■ Work required: Which lines of the records contain "section"? Collect every one of them.

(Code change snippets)
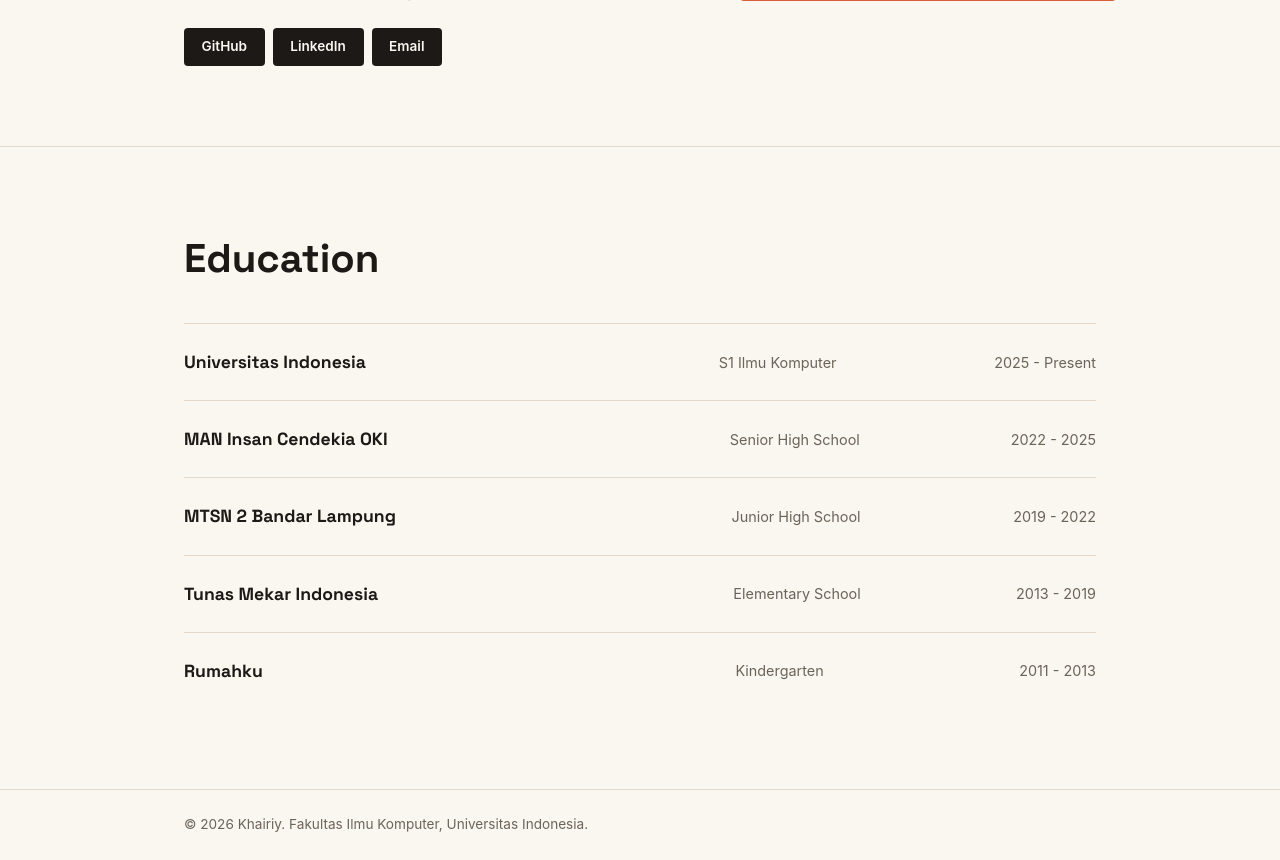
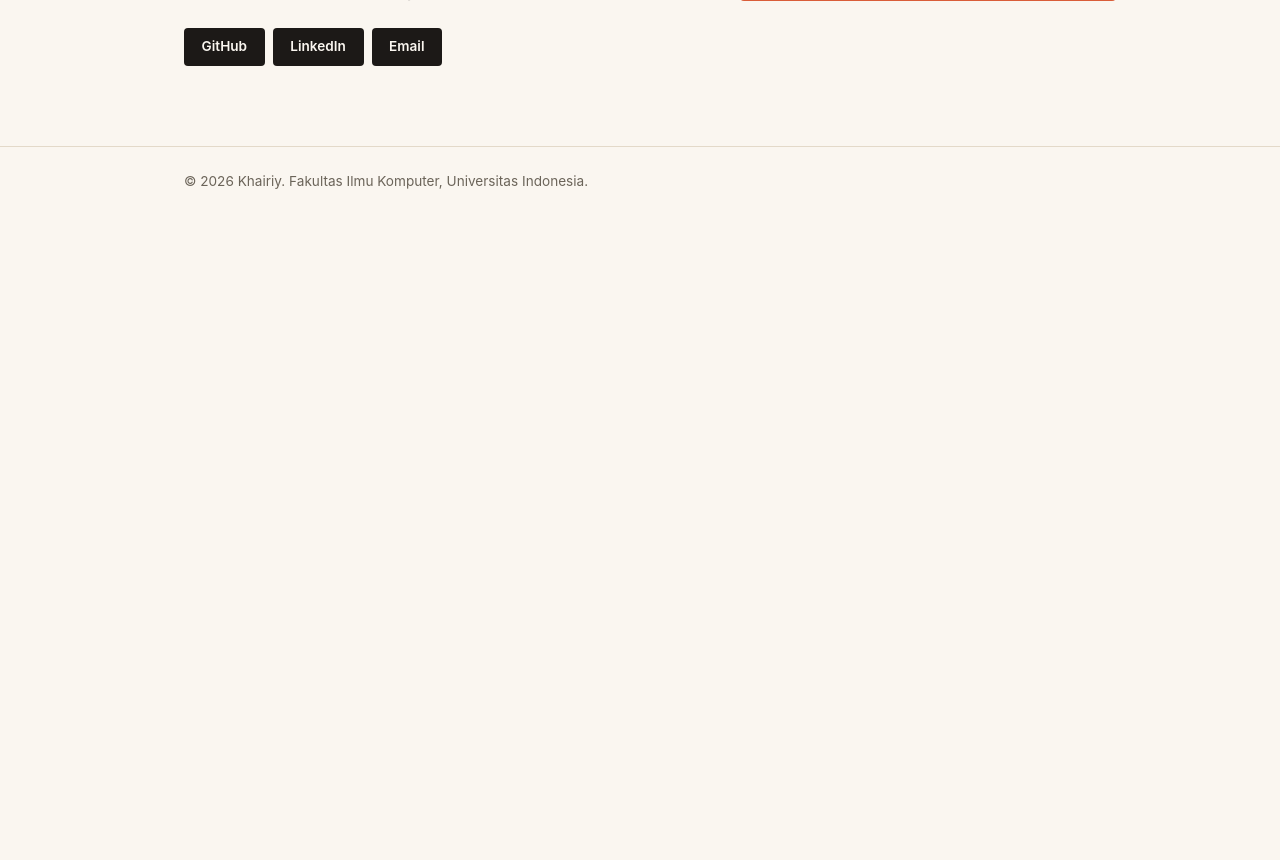
Before and after one commit to naufalkhairiy/myportofolio, a Django app: page / in a window 1280 px wide. Shown: the part 626-1486 px from the top of the page. After the commit the page ends 815 px from the top, so only its background shows below. Run offline with Django 5.2, Linux system fonts and the light colour scheme.

Commit message:
refactor: remove hard-coded education from profile page

```diff
--- a/templates/index.html
+++ b/templates/index.html
@@ -52,56 +52,6 @@
                 </div>
             </div>
         </section>
-        <section class="education" id="education">
-            <div class="container">
-                <h2>Education</h2>
-
-                <article class="education-item">
-                    <h3>
-                        <a href="https://www.ui.ac.id/" target="_blank" rel="noopener noreferrer">
-                            Universitas Indonesia
-                        </a>
-                    </h3>
-                    <p>{{ study_program }}</p>
-                    <p>2025 - Present</p>
-                </article>
-
-                <article class="education-item">
-                    <h3>
-                        <a href="https://insancendekia-oki.sch.id/" target="_blank" rel="noopener noreferrer">
-                            MAN Insan Cendekia OKI
-                        </a>
-                    </h3>
-                    <p>Senior High School</p>
-                    <p>2022 - 2025</p>
-                </article>
-
-                <article class="education-item">
-                    <h3>
-                        <a href="https://www.mtsn2bandarlampung.sch.id/" target="_blank" rel="noopener noreferrer">
-                            MTSN 2 Bandar Lampung
-                        </a>
-                    </h3>
-                    <p>Junior High School</p>
-                    <p>2019 - 2022</p>
-                </article>
-
-                <article class="education-item">
-                    <h3><a href="https://sekolahtmi.school/" target="_blank" rel="noopener noreferrer">
-                        Tunas Mekar Indonesia
-                        </a>
-                    </h3>
-                    <p>Elementary School</p>
-                    <p>2013 - 2019</p>
-                </article>
-
-                <article class="education-item">
-                    <h3>Rumahku</h3>
-                    <p>Kindergarten</p>
-                    <p>2011 - 2013</p>
-                </article>
-            </div>
-        </section>
     </main>
 
     <footer class="site-footer">
```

■ Response:
         </section>
-        <section class="education" id="education">
-        </section>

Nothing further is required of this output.